I have doctor friends abroad who are so meticulous in their planning it boggles the mind. One particular friend, he went abroad and came back for 10 days a few years laters to inform his mother he was ready to get married and scope out prospects, another year later for 2 weeks to get married and then since then at every given gap has methodically produced a kid. His wife, I must mention is as committed a doctor as he is and she hasn’t skipped a beat either. It’s scarily impressive how little their life derailed despite life’s curveballs.
I have another friend who was waiting for the perfect time in her rise up the corporate ladder to have a baby- so that she wouldn’t be mistaken as unambitious and be secure enough in her position to be able to take maternity leave with authority and come back to the same level of awe and respect.
Another friend was a teacher- and a damn good teacher she was. One of those people who would walk into a room and you had to listen to what she said. She wasn’t only thorough and updated but she was also inspirational and the moment she had her first baby, she decided to give it all up and stay at home with her and be the damn good mom.
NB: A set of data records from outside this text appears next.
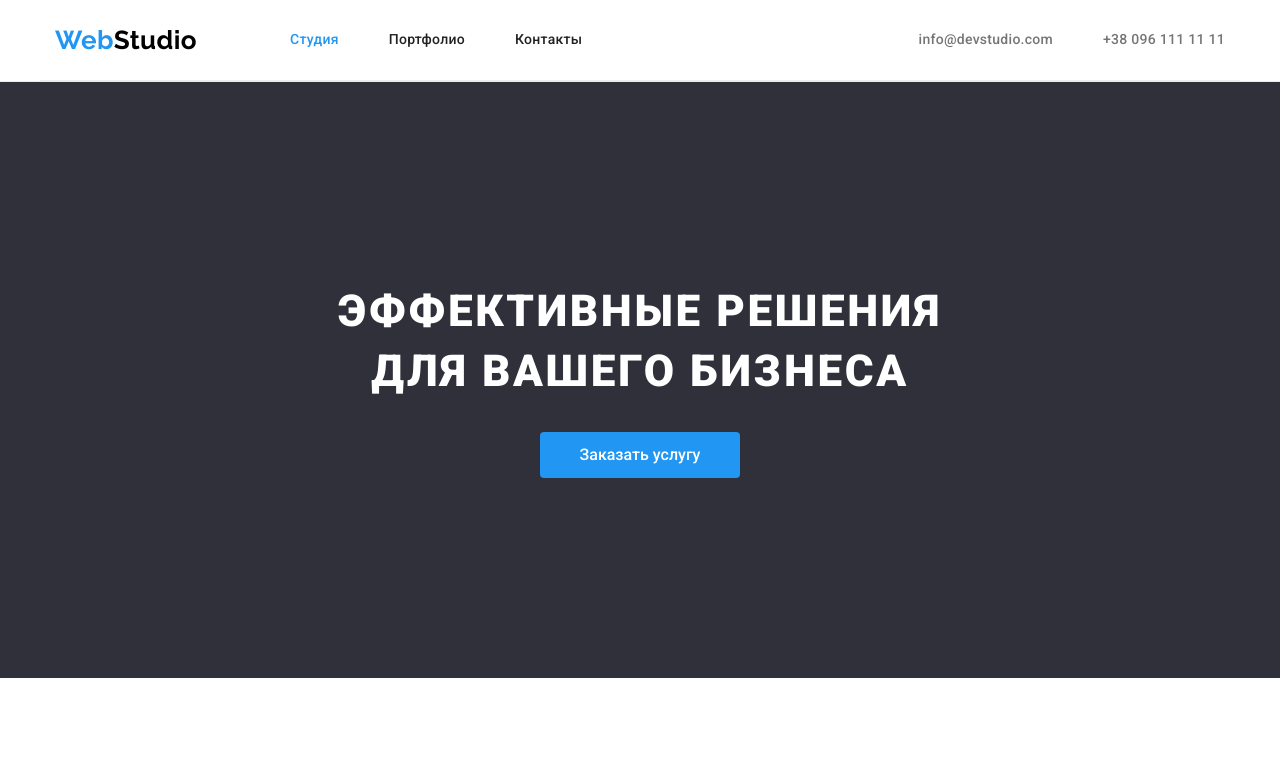
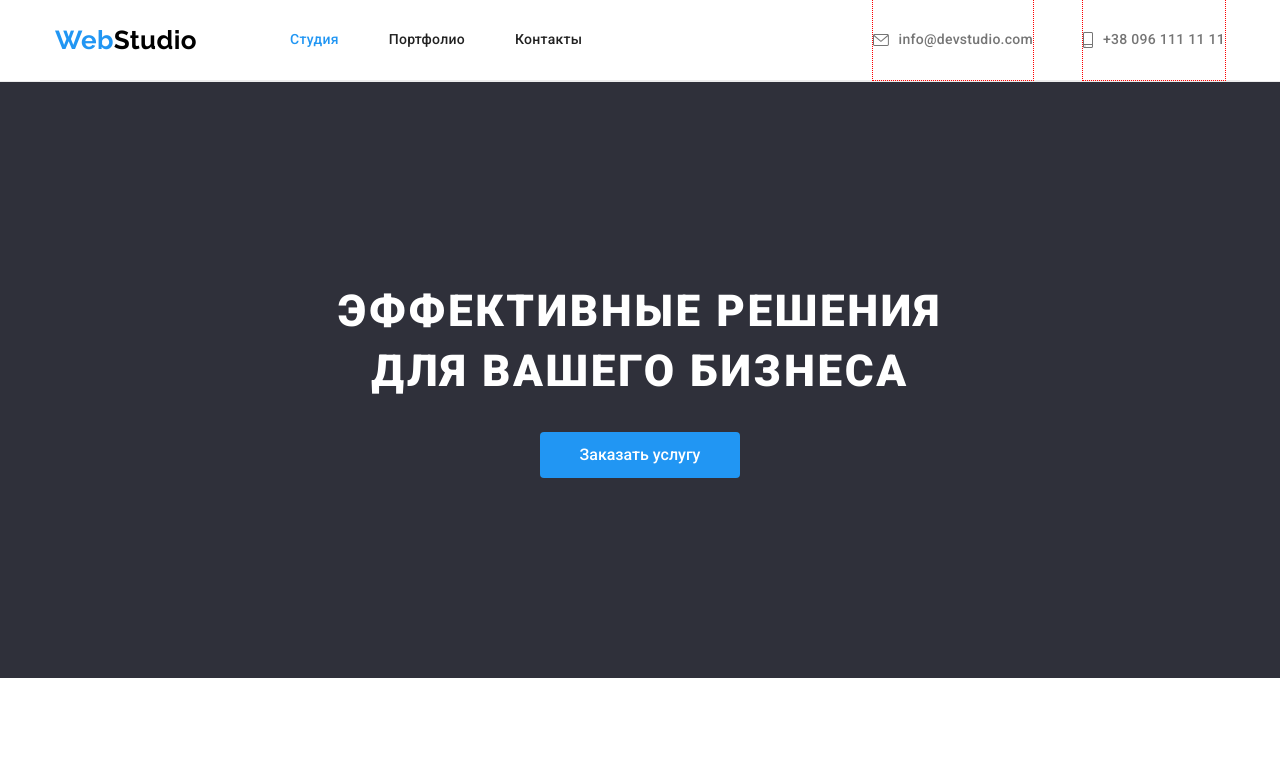
Before and after one commit to AntoBo/goit-markup-hw-04, a plain HTML site: page index.html in a window 1280 px wide. Shown: the top 769 px of the page. Drawn offline with nearby package versions, Linux system fonts and the light colour scheme.

Commit message:
svg converted added

```diff
--- a/css/styles.css
+++ b/css/styles.css
@@ -38,6 +38,7 @@ img {
 }
 .list {
   list-style: none;
+  fill: var(--text-color-main);
 }
 
 /* Globals */
@@ -119,6 +120,20 @@ body {
 .nav .link:focus,
 .nav .link.current {
   color: var(--color-accent);
+  fill: var(--color-accent);
+}
+
+.contacts-block {
+  outline: 1px dotted red;
+}
+
+.contacts-block .link {
+  display: flex;
+  align-items: center;
+}
+
+.contacts-block-svg {
+  margin-right: 10px;
 }
 
 /* Hero */
@@ -126,6 +141,7 @@ body {
   padding-top: 200px;
   padding-bottom: 200px;
   background-color: var(--bg-color-dark);
+  background-image: url('./icon/');
   text-align: center;
 }
 
--- a/index.html
+++ b/index.html
@@ -32,10 +32,22 @@
         </nav>
 
         <ul class="nav contacts list">
-          <li class="item">
-            <a class="link" href="mailto:info@devstudio.com">info@devstudio.com</a>
+          <li class="item contacts-block">
+            <a class="link" href="mailto:info@devstudio.com">
+              <svg class="contacts-block-svg" width="16" height="12">
+                <use href="./images/icons.svg#icon-envelope"></use>
+              </svg>
+              info@devstudio.com
+            </a>
           </li>
-          <li class="item"><a class="link" href="tel:+380961111111">+38 096 111 11 11</a></li>
+          <li class="item contacts-block">
+            <a class="link" href="tel:+380961111111">
+              <svg class="contacts-block-svg" width="10" height="16">
+                <use href="./images/icons.svg#icon-smartphone"></use>
+              </svg>
+              +38 096 111 11 11</a
+            >
+          </li>
         </ul>
       </div>
     </header>
```
Also changed, not shown: images/hero.jpg (added), images/icons.svg (added).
I remember when I first found out I was expecting Nadi, I was a little worried. Not because I hadn’t wanted a baby- but because I was in a really good place at the time. My stint of being Teaching Assistant had borne fruit just 2 years prior and I was finally conducting my own Typography Course, my freelance work was a smooth seamless flow of clients, all with people who I trusted with whom I had built up a good relationship. I was being called in for juries, I was writing articles, I was supplementing my teaching methods and I was smack in the middle of where I had always wanted to be. In hindsight, it was probably the worst time to pull the brakes on life as I knew it, but at that time, it felt like a challenge- like I wanted to try on a new role as well to see what universes that would uncover.
It is a popular and comforting thing to say that motherhood comes naturally as breathing once you have held your baby in your arms- that the instinct is there despite the hiccups that the actual mechanics bring about. The instinct to nurture, protect, love. I’m not so sure that is only it. I think what comes more naturally is our need to maintain the standards and norms and ideals we have set for ourselves inspite the new role. I think what makes motherhood natural is only when you refuse to let it be all consuming and you allow it be a part of the existence you had dreamt of or already have carved out for yourself. Nature wasn’t meant to be completely altered, but slowly evolved so that the new fit is also familiar, while being new.